However, fast unravelling post- “Arab spring” events exposed the limits of neo-liberal idealism, prompting Obama towards “pragmatic” adjustments in policy. According to journalist Jeffrey Goldberg, who has interviewed the president on several occasions, Obama has revised his Middle East strategy, removing most American boots on the ground in the region, shifting the burden of maintaining regional security towards a tenuous pact between Iran and Saudi Arabia, which he said should “share the neighbourhood” as America leads from behind.
In a 2015 Foreign Affairs article, Marc Lynch described Obama’s approach as “rightsizing”. Martin Indyk has called it “the most important change in strategy since Nixon’s opening to China”, signalling a “‘pivot’ away from the Middle East towards Asia”.
Despite the killing of Osama bin Laden in Pakistan and the halting of Iran’s nuclear programme, Obama’s doctrine, in both idealistic and realistic versions, has reaped mostly disappointments.

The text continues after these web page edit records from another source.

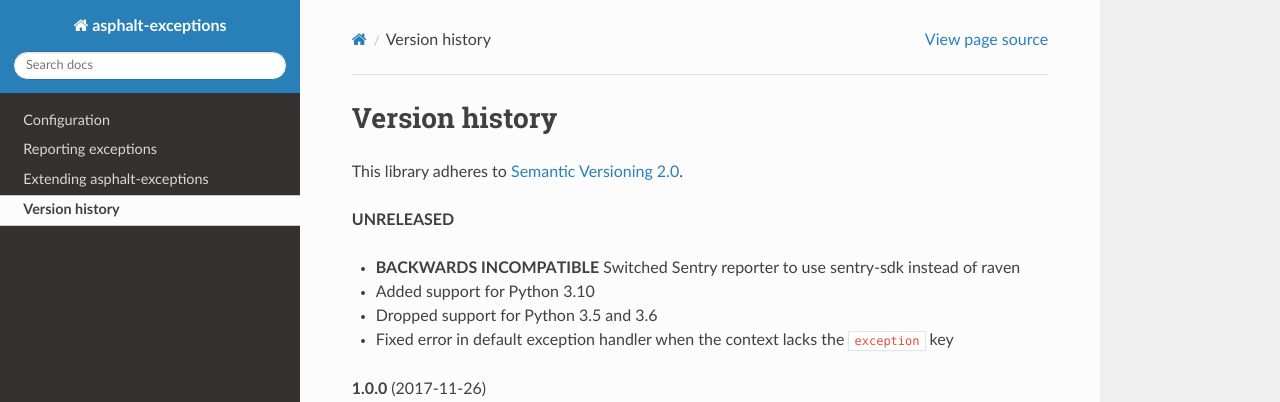
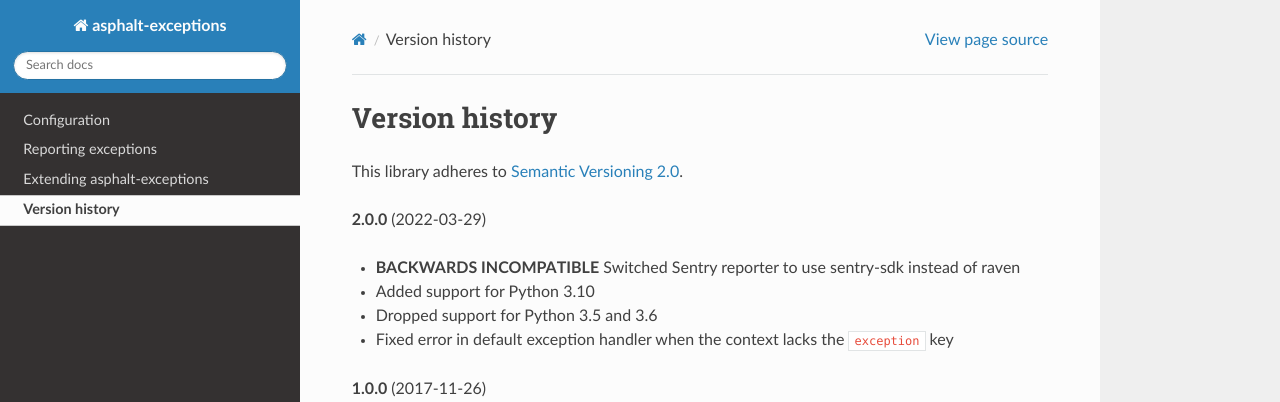
Before and after one commit to asphalt-framework/asphalt-exceptions, a Sphinx documentation site: the page built from docs/versionhistory.rst, in a window 1280 px wide. Shown: the top 402 px of the page. Built offline with Sphinx 7.4.7 and the Read the Docs theme 2.0.0, drawn with Linux system fonts in a browser that asks for light colours; the version number could not be read and is left out.

Commit message:
Added the release version

```diff
--- a/docs/versionhistory.rst
+++ b/docs/versionhistory.rst
@@ -3,7 +3,7 @@ Version history
 
 This library adheres to `Semantic Versioning 2.0 <http://semver.org/>`_.
 
-**UNRELEASED**
+**2.0.0** (2022-03-29)
 
 - **BACKWARDS INCOMPATIBLE** Switched Sentry reporter to use sentry-sdk instead of raven
 - Added support for Python 3.10
```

During his term, the Middle East has been rocked by instability, civil wars, displacement, foreign invasions and violent atrocities that have devastated millions of lives. Four Arab states have been engulfed in sectarian and tribal civil wars, more than 15 million people have been forcibly displaced, many cities and towns have been destroyed, more than 40 countries have taken direct military action in the region and sectarian extremism has mushroomed.
Throughout the past eight years, the United States has failed to make a breakthrough in the Palestinian-Israeli peace negotiations, demonstrated an inability to stabilise a post-Qaddafi Libya and displayed a limited capacity to boost democratic transition in Egypt. It seems to have lost command of Syria, Lebanon and Iraq in favour of Russia and Iran as well as the Islamic State (ISIS).
The last development has exposed US weakness. Relations with strategic allies such as Turkey, Egypt and Saudi Arabia have grown stiff amid US-Iranian and US-Kurdish rapprochements. During Obama’s term, the Middle East has arguably become the most volatile and unstable region in the world.
It remains difficult to attribute to Obama’s policy a shift in priority that accounts for achievements in Asia. On the contrary, Russia and China have established closer ties. North Korea has prevailed over US ultimatums in the pursuit of nuclear testing and missile launching.
From a realpolitik perspective, it can be argued that the overall Obama strategy, and despite the human and moral toll, has reaped the fruits of a Sunni-Shia regional divide, prompting an arms race that has boosted Middle Eastern states’ purchase of US weapons, lowered oil prices and beefed up the United States’ role as a power broker.
However, the instability of the Middle East has proven to have grave worldwide consequences beyond American control. The refugee exodus has threatened European unity. The Iranian- Russian alliance has increasingly placed Europe and Turkey under the extortion of a Russian and Iranian gas monopoly. Saudi Arabia, Turkey and Egypt have all begun to search for alternative and trans-regional security arrangements among Islamic states beyond the regional paradigm being offered by the Obama administration.
Still, it can claim to have made a diplomatic breakthrough by concluding an Iranian nuclear deal that, in the words of the US president, has made “the region, the United States and the world more secure”. In the assessment of his administration, a nuclear-free Iran undermines conservative hardliners, paves the way for moderates and perhaps makes closer ties between Iran and the United States a possibility.
Recent election results in Iran have shown moderate gains for the reformists while conservatives have asserted control over parliament. Ayatollah Ali Khamenei has sent threatening messages to those who believe “the world of tomorrow is a world of discourse, not missiles”, including leading reformists within Iran’s clerical establishment, such as Ayatollah Ali Akbar Hashemi Rafsanjani.
Thus far the lifting of sanctions has neither undermined the hardliners nor slowed the Iranian- Russian alliance. To the contrary, Moscow has increased its cooperation with Tehran, delivering the first shipment of S-300 systems to create an Iranian-integrated air-defence system. Iranian military intervention in Syria has only grown.
A turbulent and conflict-ridden Middle East has come to characterise the era of Obama’s presidency. His administration is sure to be judged for the conflict-defined quagmire the Middle East finds itself in and the failure of a new beginning.
The “rightsizing” of the US role in the Middle East requires new American leadership that can make stabilisation a strategic priority and regain credibility among strategic allies. Until then, people in the Middle East eagerly await the expiry of Obama’s term with the same enthusiasm with which they cheered his promises of a “New Beginning”.